Acid ceramidase (AC) is a lysosomal cysteine amidase responsible for the cleavage of ceramide into sphingosine, which is then phosphorylated to sphingosine 1-phosphate. AC regulates the intracellular levels of ceramide and sphingosine, and AC inhibition may be useful in the treatment of disorders, such as cancer, in which ceramide-mediated signaling may be dysfunctional. Despite their potential experimental and therapeutic value, the number of available small-molecule inhibitors of AC activity remains limited. In the present study is described the discovery of a class of potent pyrazole carboxamide-based AC inhibitors, which were identified using the atomic property field (APF) approach and developed through systematic SAR investigations and in vitro pharmacological characterization. The best compound of this series inhibits AC with nanomolar potency and causes ceramide accumulation and sphingosine depletion in intact G361 proliferative melanoma cells. By expanding the current armamentarium of AC inhibitors, these results should facilitate future efforts to unravel the biology of AC and the therapeutic potential of its inhibition.

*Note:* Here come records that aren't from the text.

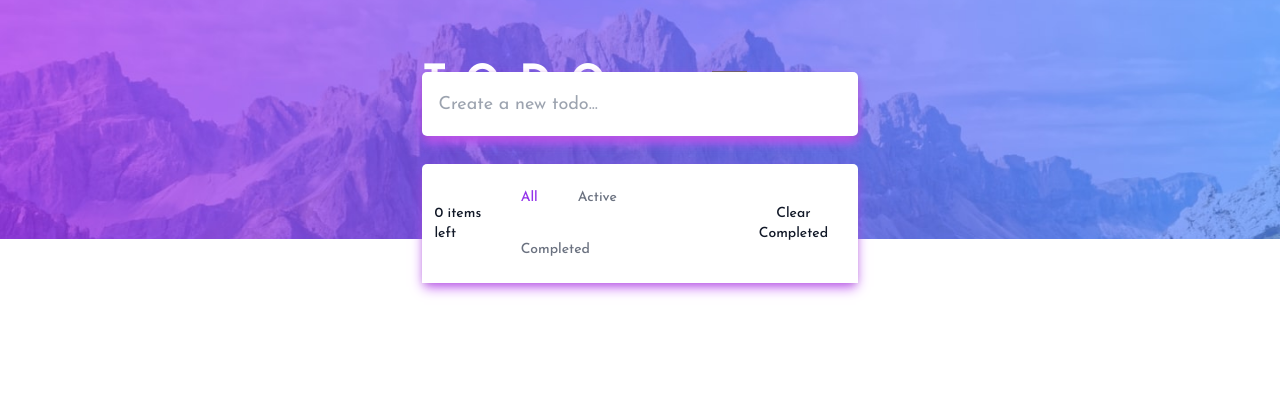
Repository: ikram-lisa/todo-list
Page: /
These files come from the project's save history. The page is drawn as it stood at one moment and after the next save; the edit follows.
The browser window is 1280 px wide. The pictures show the whole page.
Pictures or frames that could not be fetched are drawn as grey boxes. The project was rebuilt for these pictures with package versions that can differ from the ones it lists, and the page was loaded fresh each time. Also part of the build but not shown: vite.config.js.

Above is the page before, as saved 2024-05-15 09:50:52.

After the next save:
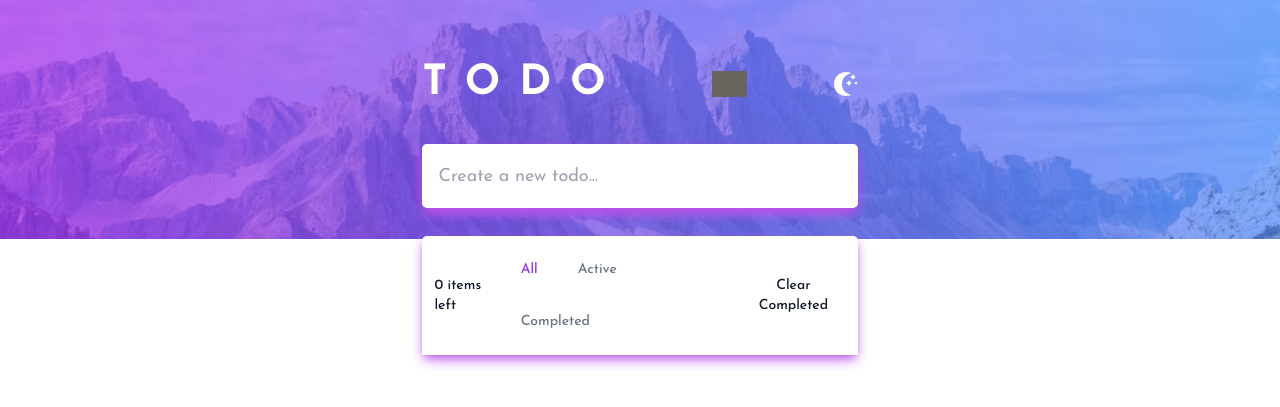
Saved 6 s later.
--- a/src/css/style.scss
+++ b/src/css/style.scss
@@ -56,7 +56,7 @@ body {
 .form {
   width: 34%;
   position: absolute;
-  top: 10%;
+  top: 20%;
   left: 33%;
 }
 .search {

- acid ceramidase
- atomic property field (APF)
- structure-activity relationship (SAR)
ASJC Scopus subject areas
- Organic Chemistry